Copy out each line of the entries where the word "fonts" is present.

──────── SUPPLIED INFORMATION ────────

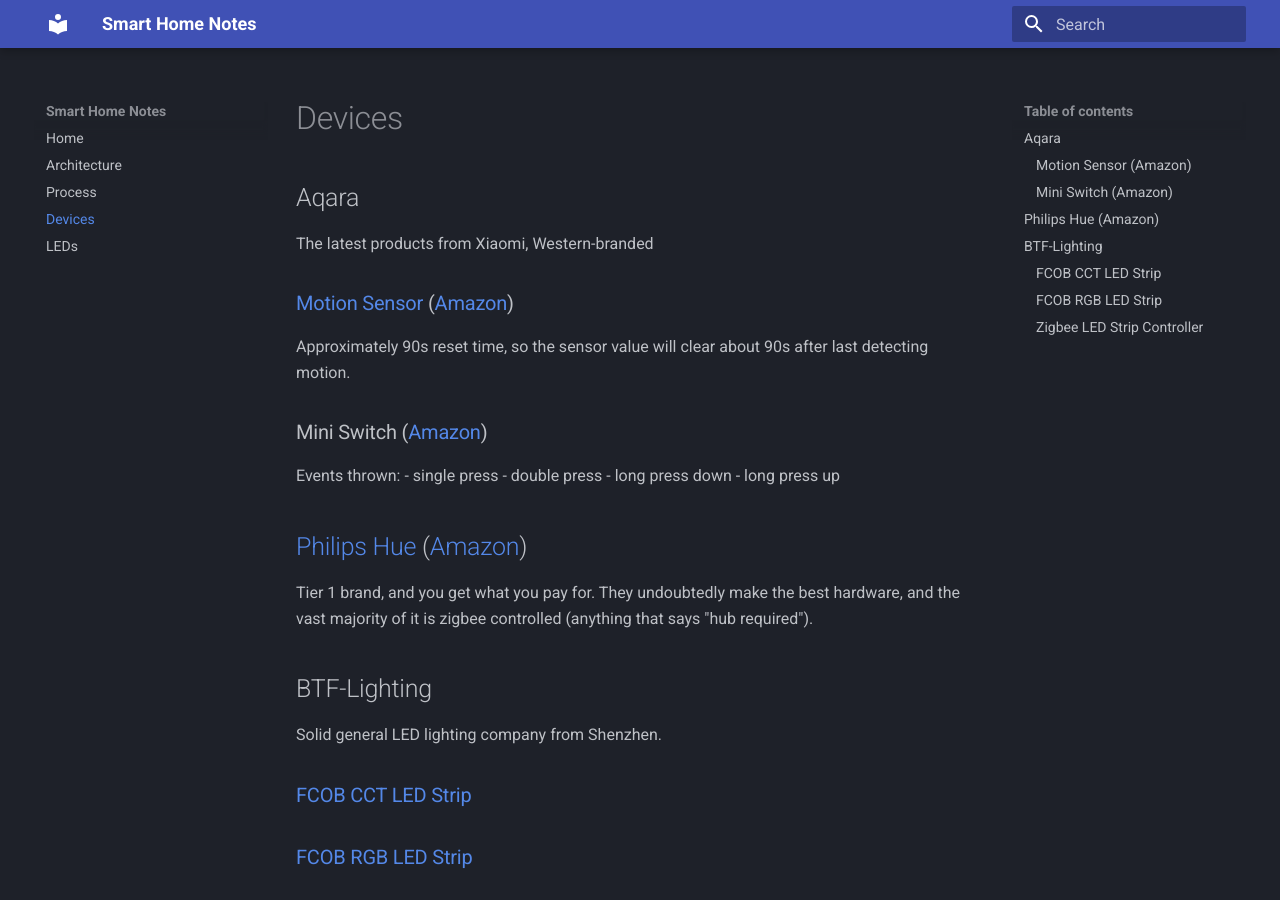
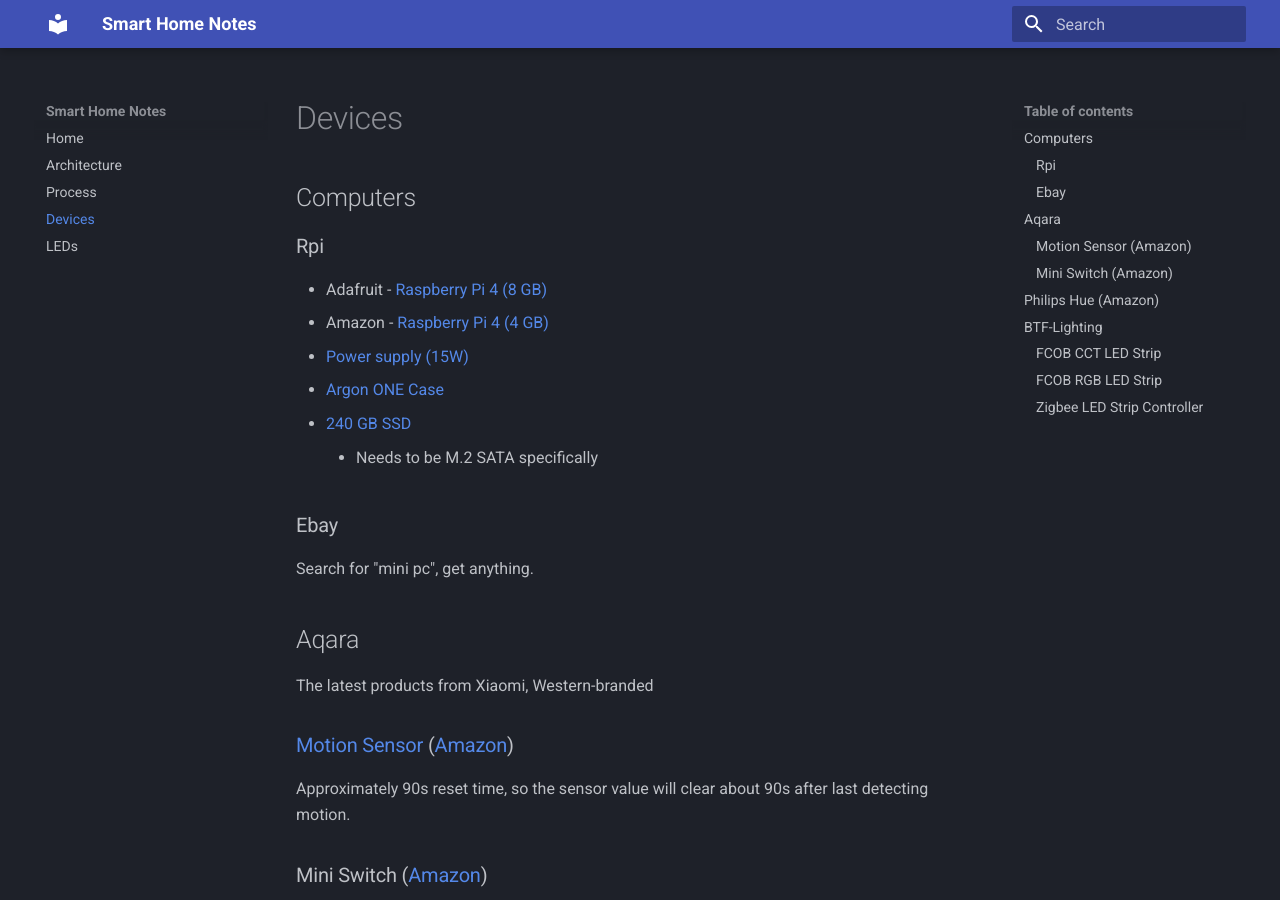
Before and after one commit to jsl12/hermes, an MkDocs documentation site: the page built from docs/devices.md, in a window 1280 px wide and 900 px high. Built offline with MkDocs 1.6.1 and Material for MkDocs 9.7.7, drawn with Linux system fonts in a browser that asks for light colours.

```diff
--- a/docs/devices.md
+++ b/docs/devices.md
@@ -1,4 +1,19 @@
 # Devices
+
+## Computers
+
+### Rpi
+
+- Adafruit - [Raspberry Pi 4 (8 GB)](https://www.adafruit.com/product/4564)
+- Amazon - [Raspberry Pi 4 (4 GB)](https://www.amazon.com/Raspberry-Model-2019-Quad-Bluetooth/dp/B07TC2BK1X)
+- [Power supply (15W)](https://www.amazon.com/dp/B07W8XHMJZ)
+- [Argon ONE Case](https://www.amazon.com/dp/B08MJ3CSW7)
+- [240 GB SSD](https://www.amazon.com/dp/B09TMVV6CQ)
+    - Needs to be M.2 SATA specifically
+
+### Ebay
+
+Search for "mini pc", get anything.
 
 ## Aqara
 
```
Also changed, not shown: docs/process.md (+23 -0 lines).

────────
──────── SUPPLIED INFORMATION ────────

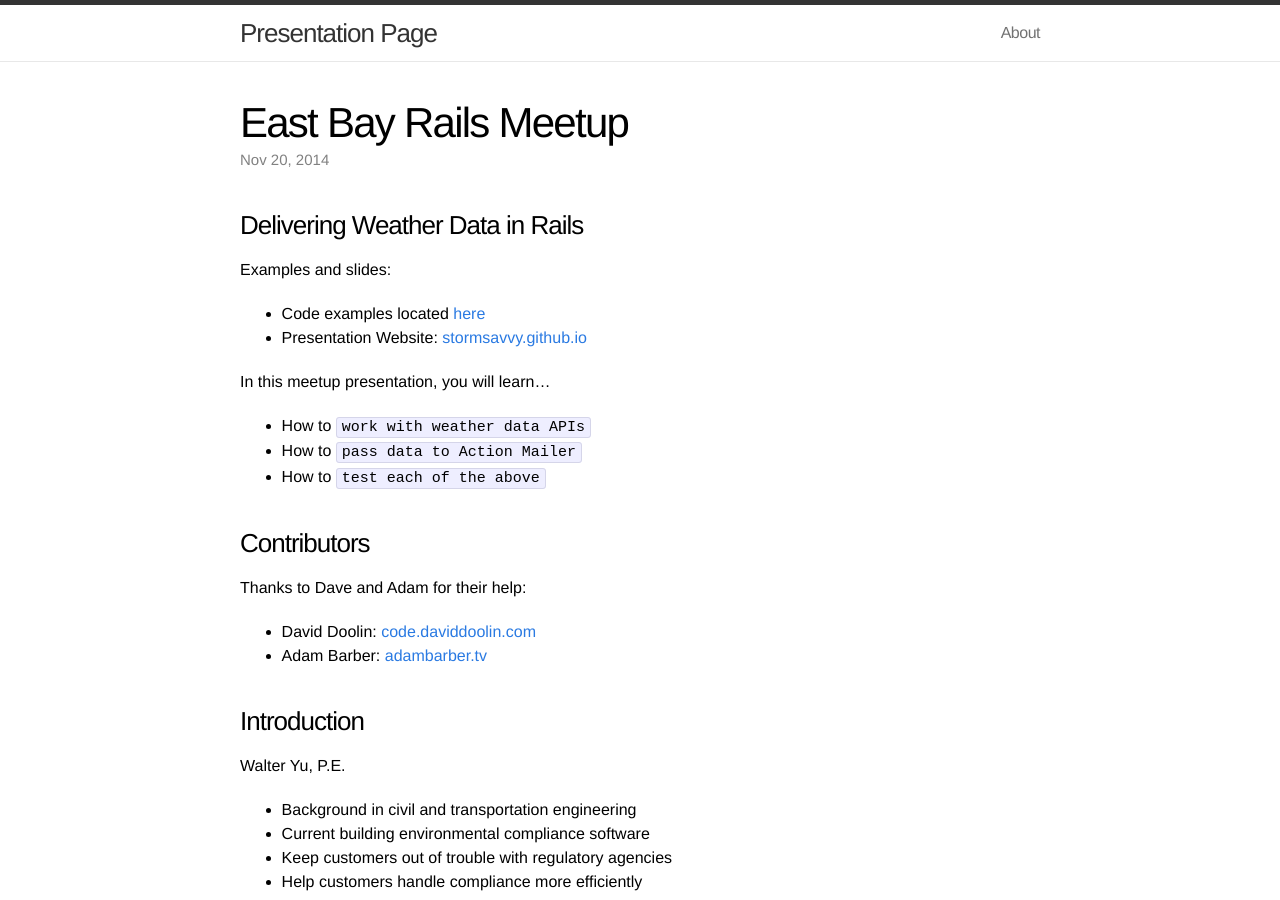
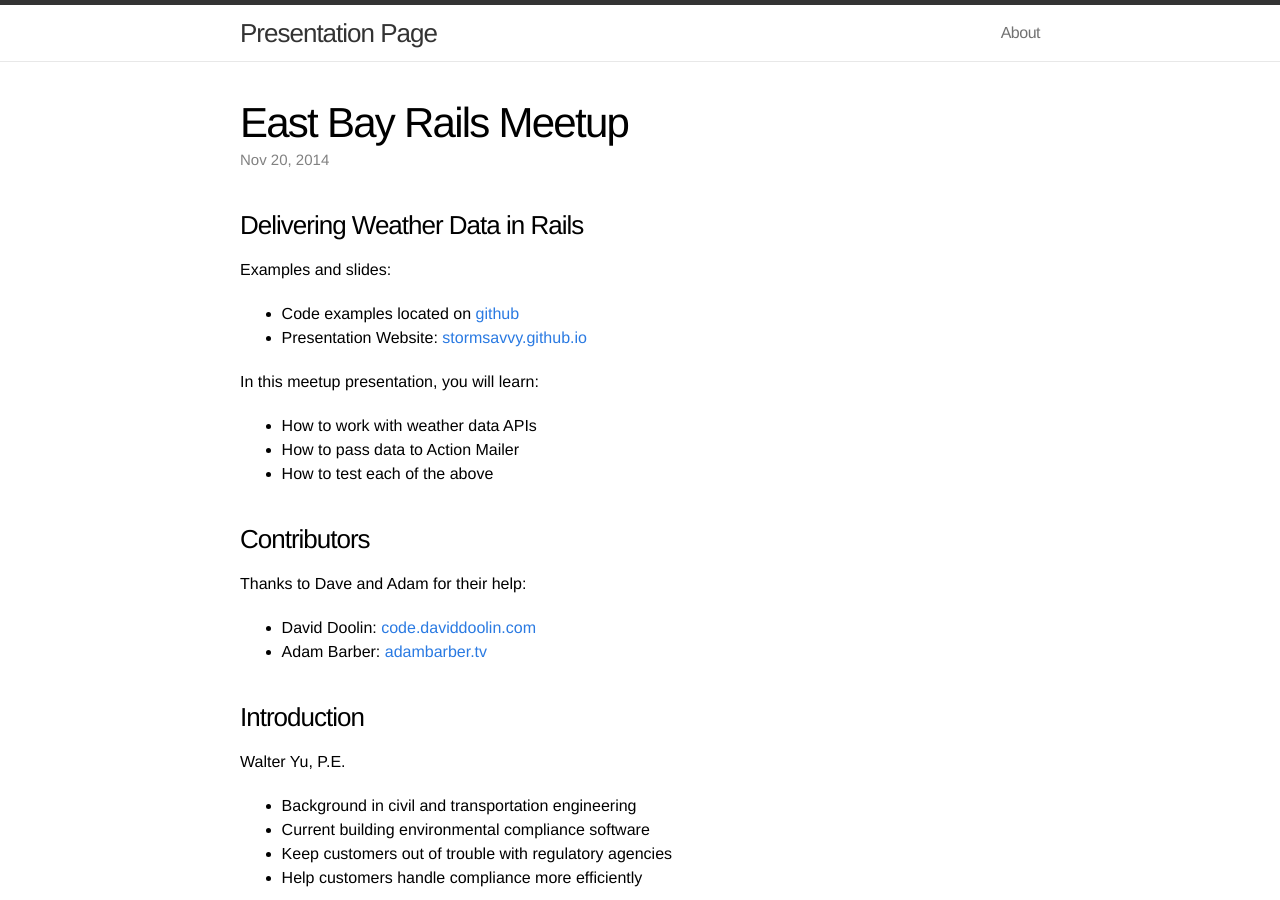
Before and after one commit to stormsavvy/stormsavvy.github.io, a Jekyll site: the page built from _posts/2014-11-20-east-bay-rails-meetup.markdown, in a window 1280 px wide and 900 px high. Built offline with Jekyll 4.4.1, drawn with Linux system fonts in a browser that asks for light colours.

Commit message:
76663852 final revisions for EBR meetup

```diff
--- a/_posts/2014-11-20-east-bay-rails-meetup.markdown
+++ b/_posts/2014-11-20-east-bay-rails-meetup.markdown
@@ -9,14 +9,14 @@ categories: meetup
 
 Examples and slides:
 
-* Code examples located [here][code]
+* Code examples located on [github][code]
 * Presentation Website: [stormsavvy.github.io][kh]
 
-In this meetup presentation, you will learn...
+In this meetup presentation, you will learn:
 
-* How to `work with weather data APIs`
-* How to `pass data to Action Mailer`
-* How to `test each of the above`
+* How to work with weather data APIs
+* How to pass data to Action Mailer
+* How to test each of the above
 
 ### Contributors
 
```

────────
──────── SUPPLIED INFORMATION ────────

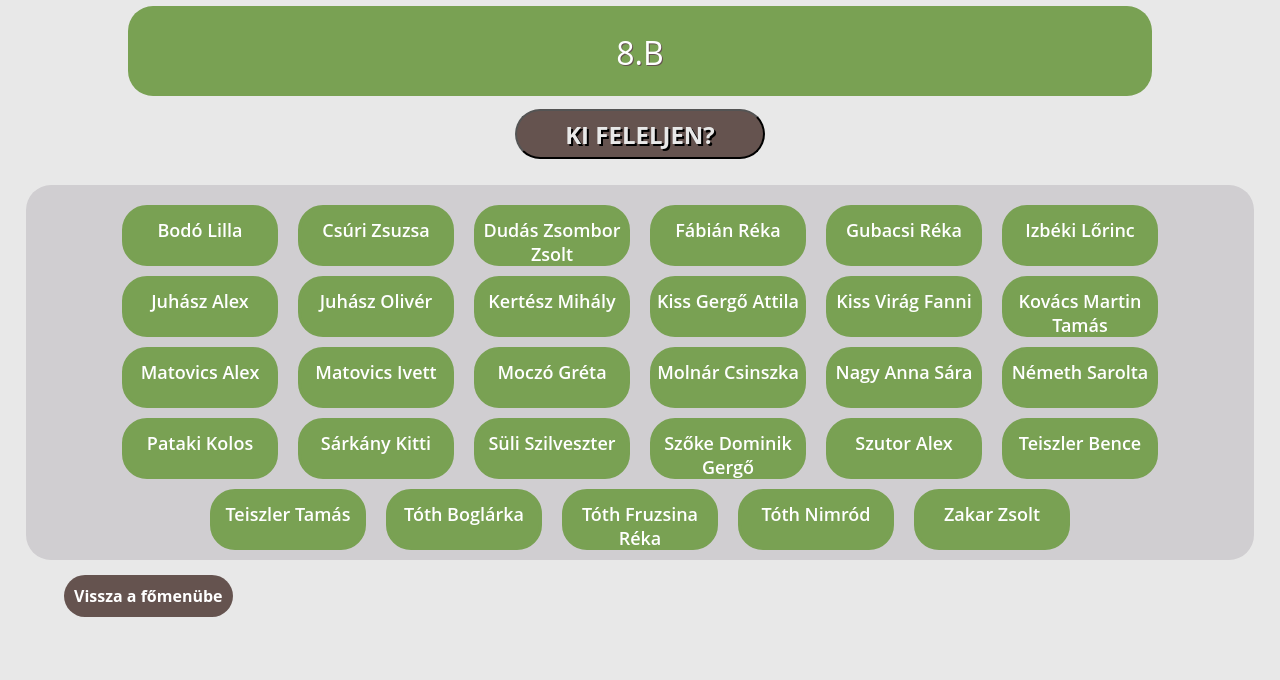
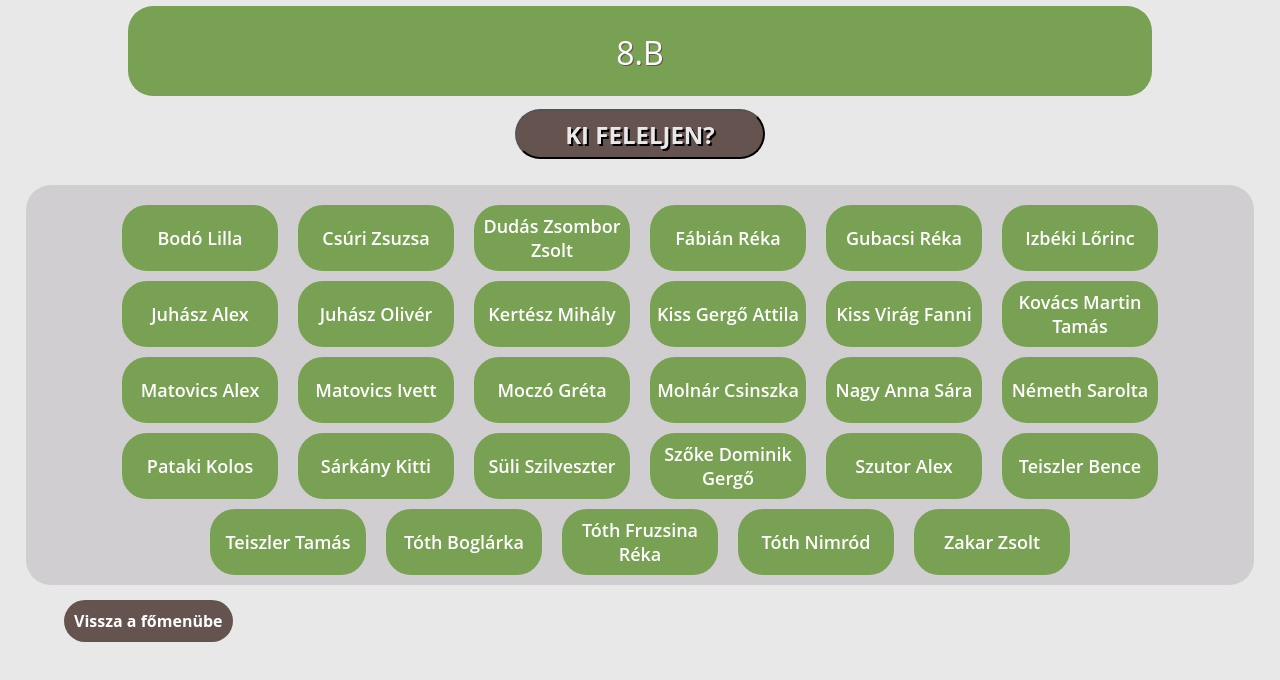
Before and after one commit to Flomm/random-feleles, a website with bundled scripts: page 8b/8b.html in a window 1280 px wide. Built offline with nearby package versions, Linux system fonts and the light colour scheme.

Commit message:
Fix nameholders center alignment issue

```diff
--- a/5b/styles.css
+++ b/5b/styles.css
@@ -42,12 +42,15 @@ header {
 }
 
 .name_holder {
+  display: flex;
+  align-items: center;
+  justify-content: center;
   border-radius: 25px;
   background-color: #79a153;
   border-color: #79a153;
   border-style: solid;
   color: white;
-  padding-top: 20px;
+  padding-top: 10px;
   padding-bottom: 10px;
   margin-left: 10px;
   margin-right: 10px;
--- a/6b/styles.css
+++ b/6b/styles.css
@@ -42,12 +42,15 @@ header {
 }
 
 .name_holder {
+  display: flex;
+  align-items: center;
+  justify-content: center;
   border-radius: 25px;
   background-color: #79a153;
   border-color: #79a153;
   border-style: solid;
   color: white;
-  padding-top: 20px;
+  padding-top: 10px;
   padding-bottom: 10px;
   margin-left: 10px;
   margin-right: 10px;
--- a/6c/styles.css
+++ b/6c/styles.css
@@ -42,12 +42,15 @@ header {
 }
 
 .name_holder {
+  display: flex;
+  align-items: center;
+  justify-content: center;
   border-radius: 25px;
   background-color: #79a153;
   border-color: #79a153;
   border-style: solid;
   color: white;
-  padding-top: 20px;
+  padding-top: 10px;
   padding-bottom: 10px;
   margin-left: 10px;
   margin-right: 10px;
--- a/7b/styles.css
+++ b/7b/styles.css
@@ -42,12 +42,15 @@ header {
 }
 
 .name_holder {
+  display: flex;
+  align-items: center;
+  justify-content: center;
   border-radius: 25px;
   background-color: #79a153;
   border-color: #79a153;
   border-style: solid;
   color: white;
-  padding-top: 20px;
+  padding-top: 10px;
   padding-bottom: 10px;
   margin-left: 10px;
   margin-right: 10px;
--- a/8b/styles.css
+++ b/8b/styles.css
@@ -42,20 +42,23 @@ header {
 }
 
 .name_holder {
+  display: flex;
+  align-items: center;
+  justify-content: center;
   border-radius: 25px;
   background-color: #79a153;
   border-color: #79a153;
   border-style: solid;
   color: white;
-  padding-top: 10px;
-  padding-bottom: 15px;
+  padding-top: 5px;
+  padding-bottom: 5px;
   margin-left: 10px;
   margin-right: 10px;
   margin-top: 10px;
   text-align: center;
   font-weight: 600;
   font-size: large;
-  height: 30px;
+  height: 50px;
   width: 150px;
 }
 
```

────────

== EXPECTED OUTPUT ==
Before and after one commit to jsl12/hermes, an MkDocs documentation site: the page built from docs/devices.md, in a window 1280 px wide and 900 px high. Built offline with MkDocs 1.6.1 and Material for MkDocs 9.7.7, drawn with Linux system fonts in a browser that asks for light colours.
Before and after one commit to stormsavvy/stormsavvy.github.io, a Jekyll site: the page built from _posts/2014-11-20-east-bay-rails-meetup.markdown, in a window 1280 px wide and 900 px high. Built offline with Jekyll 4.4.1, drawn with Linux system fonts in a browser that asks for light colours.
Before and after one commit to Flomm/random-feleles, a website with bundled scripts: page 8b/8b.html in a window 1280 px wide. Built offline with nearby package versions, Linux system fonts and the light colour scheme.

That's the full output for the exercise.